Ushasree had left his job as a pharmaceutical representative in Kerala to be El Dorado’s assistant manager on the advice of a friend, who told him, “The Gulf is crazy for Keralites.”

By 2000, cineplexes had opened across the country and El Dorado switched to Malayalam and Tamil movies.

Its last show, the Malayalam blockbuster Villain, played on November 4 at 10.30pm.

“We can’t renew,” said Ushasree. “There’s no proper papers. There’s no chance of reopening.”

The owner has passed away and power of attorney had not been passed on, he said.

Business at the cinema has halved in the last two years. Ushasree attributes this to its lack of an online presence and a lack of parking.
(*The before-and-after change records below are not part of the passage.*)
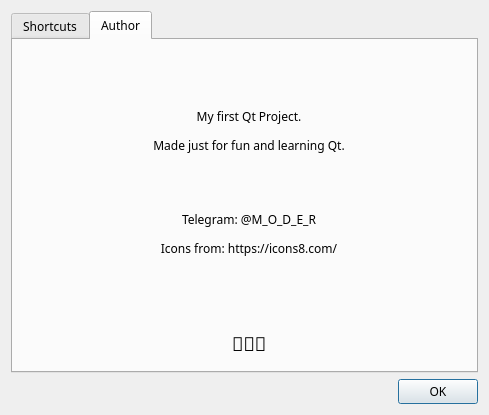
The window that TabyNote/src/dialog_about.ui (m-o-d-e-r/TabyNote) describes before a commit, drawn with Qt 5.
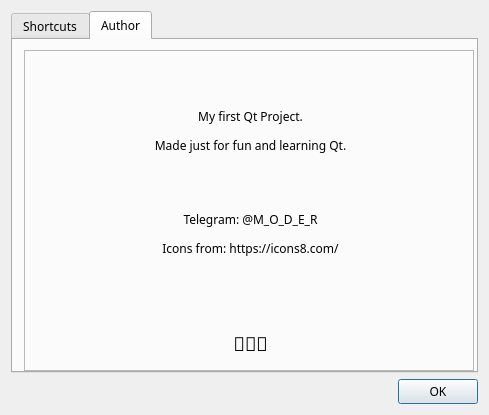
The same window after the commit.

Commit message: added ability to jump to the tab index after opening the file

What changed in the file:
```diff
--- a/TabyNote/src/dialog_about.ui
+++ b/TabyNote/src/dialog_about.ui
@@ -165,11 +165,17 @@
           </property>
           <item>
            <widget class="QLabel" name="label">
+            <property name="frameShape">
+             <enum>QFrame::StyledPanel</enum>
+            </property>
             <property name="text">
              <string>&lt;html&gt;&lt;head/&gt;&lt;body&gt;&lt;p align=&quot;center&quot;&gt;&lt;br/&gt;&lt;/p&gt;&lt;p align=&quot;center&quot;&gt;My first Qt Project.&lt;/p&gt;&lt;p align=&quot;center&quot;&gt;Made just for fun and learning Qt.&lt;/p&gt;&lt;p align=&quot;center&quot;&gt;&lt;br/&gt;&lt;/p&gt;&lt;p align=&quot;center&quot;&gt;Telegram: @M_O_D_E_R&lt;/p&gt;&lt;p align=&quot;center&quot;&gt;Icons from: https://icons8.com/&lt;/p&gt;&lt;p align=&quot;center&quot;&gt;&lt;br/&gt;&lt;br/&gt;&lt;/p&gt;&lt;p align=&quot;center&quot;&gt;&lt;span style=&quot; font-size:14pt;&quot;&gt;🥹🫶🥹&lt;/span&gt;&lt;/p&gt;&lt;/body&gt;&lt;/html&gt;</string>
             </property>
             <property name="textFormat">
-             <enum>Qt::MarkdownText</enum>
+             <enum>Qt::AutoText</enum>
+            </property>
+            <property name="scaledContents">
+             <bool>false</bool>
             </property>
             <property name="openExternalLinks">
              <bool>true</bool>
```
Left out of the diff: 6 changed lines with no effect on the pictures. The commit also changes 7 other files.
El Dorado’s downtown location has ultimately proved its undoing.

Its staff, who had dwindled to six, will repatriate to India. "I’m going to be a farmer in Kerala,” says Ushasree. “Vegetables and cows, goats.”

Up until that last showing, tickets were issued by hand and the concession stand served karak tea.

El Dorado will live on as a neighbourhood name long after the cinema’s closure, believes Ushasree.

“El Dorado has come to mean the place.”

An adjacent saloon and a restaurant named El Dorado remain.

Both Lama and Karam continue to work in the UAE, decades after the El Dorado helped begin their careers here.

“At the end of the day, the name El Dorado reflected how the business took off,” says Karam. “I discovered that they needed a cinema and I was lucky to be the first.”

“It was a beautiful thing.”